• WHAT TO PRODUCE: Find how many lines below mention "Localization". Nothing but the number is needed.

• EXERCISE INPUTS:
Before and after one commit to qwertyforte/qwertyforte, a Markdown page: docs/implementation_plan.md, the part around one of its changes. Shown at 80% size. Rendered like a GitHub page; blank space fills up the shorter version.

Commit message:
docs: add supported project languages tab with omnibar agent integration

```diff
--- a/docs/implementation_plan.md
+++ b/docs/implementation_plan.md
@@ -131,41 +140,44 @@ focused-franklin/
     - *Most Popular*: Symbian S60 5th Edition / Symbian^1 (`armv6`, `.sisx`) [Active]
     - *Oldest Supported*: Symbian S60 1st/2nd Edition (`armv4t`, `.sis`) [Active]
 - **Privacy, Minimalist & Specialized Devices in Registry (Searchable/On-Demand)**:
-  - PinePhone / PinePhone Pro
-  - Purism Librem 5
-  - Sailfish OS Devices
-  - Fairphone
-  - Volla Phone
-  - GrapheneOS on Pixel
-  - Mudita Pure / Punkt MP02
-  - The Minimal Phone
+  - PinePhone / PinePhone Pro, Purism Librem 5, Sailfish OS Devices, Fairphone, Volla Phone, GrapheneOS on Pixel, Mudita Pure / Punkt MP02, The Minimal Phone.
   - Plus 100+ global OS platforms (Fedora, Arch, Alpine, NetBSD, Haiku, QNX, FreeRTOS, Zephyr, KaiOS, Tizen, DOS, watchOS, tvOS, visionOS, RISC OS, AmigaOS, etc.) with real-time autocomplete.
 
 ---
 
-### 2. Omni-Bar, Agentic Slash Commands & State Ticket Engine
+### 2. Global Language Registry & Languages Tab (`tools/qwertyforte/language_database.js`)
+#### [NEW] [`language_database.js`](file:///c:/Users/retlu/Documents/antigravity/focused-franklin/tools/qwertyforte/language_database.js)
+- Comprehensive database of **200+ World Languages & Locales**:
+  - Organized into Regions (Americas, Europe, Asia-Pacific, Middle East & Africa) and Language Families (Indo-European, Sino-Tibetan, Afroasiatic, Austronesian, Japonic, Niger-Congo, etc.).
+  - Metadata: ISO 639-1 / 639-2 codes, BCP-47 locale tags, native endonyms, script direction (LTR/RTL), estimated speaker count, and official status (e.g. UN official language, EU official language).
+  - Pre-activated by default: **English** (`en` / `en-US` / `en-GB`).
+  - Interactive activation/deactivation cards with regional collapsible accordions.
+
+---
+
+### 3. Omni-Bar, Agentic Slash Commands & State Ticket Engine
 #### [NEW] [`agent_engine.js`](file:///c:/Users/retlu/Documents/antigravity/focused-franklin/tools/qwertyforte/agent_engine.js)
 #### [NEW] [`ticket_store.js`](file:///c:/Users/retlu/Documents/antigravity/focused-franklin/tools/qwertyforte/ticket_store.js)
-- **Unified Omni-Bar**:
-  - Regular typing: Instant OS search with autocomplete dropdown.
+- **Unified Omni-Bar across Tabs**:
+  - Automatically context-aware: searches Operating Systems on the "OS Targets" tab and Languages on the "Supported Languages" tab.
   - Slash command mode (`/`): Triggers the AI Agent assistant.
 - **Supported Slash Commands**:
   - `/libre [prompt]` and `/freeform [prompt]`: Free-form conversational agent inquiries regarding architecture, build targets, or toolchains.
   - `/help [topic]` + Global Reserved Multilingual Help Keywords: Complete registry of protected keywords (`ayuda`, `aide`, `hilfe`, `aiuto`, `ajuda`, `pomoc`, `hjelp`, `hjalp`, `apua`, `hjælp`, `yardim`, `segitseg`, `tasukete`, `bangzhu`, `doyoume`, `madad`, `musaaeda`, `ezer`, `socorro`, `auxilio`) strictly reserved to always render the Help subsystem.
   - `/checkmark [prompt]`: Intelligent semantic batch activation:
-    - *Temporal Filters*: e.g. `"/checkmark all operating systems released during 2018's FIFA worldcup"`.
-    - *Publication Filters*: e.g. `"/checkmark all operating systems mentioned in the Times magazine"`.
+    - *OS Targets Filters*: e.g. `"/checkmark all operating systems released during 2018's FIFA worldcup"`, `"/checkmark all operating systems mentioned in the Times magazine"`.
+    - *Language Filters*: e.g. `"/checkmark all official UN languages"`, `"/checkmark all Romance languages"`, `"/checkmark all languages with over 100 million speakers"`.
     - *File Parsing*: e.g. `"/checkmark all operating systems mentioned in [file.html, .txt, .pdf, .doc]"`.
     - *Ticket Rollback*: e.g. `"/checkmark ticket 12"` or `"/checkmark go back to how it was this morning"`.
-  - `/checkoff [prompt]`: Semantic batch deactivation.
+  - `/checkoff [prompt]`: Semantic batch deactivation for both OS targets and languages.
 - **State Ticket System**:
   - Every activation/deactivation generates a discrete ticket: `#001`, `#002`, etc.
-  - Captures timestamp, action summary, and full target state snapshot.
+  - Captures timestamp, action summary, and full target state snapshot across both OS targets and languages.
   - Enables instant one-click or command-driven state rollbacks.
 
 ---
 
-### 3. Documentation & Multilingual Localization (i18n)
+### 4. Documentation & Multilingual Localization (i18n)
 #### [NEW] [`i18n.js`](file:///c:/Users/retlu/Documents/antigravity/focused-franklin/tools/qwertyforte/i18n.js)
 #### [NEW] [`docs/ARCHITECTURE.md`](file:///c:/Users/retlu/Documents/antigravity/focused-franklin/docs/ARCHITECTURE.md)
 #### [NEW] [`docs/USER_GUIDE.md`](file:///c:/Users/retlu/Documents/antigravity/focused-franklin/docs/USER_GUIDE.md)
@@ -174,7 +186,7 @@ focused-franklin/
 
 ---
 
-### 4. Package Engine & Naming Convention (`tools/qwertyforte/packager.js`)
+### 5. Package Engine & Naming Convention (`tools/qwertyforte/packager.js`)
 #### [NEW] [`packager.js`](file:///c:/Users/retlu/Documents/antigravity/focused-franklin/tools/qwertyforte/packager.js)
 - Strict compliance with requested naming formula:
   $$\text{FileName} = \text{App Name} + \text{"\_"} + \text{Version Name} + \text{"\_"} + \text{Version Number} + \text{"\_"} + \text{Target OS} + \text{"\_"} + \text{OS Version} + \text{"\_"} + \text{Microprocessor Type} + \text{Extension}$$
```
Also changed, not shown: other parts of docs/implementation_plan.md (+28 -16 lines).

• ANSWER TO THIS TASK: 2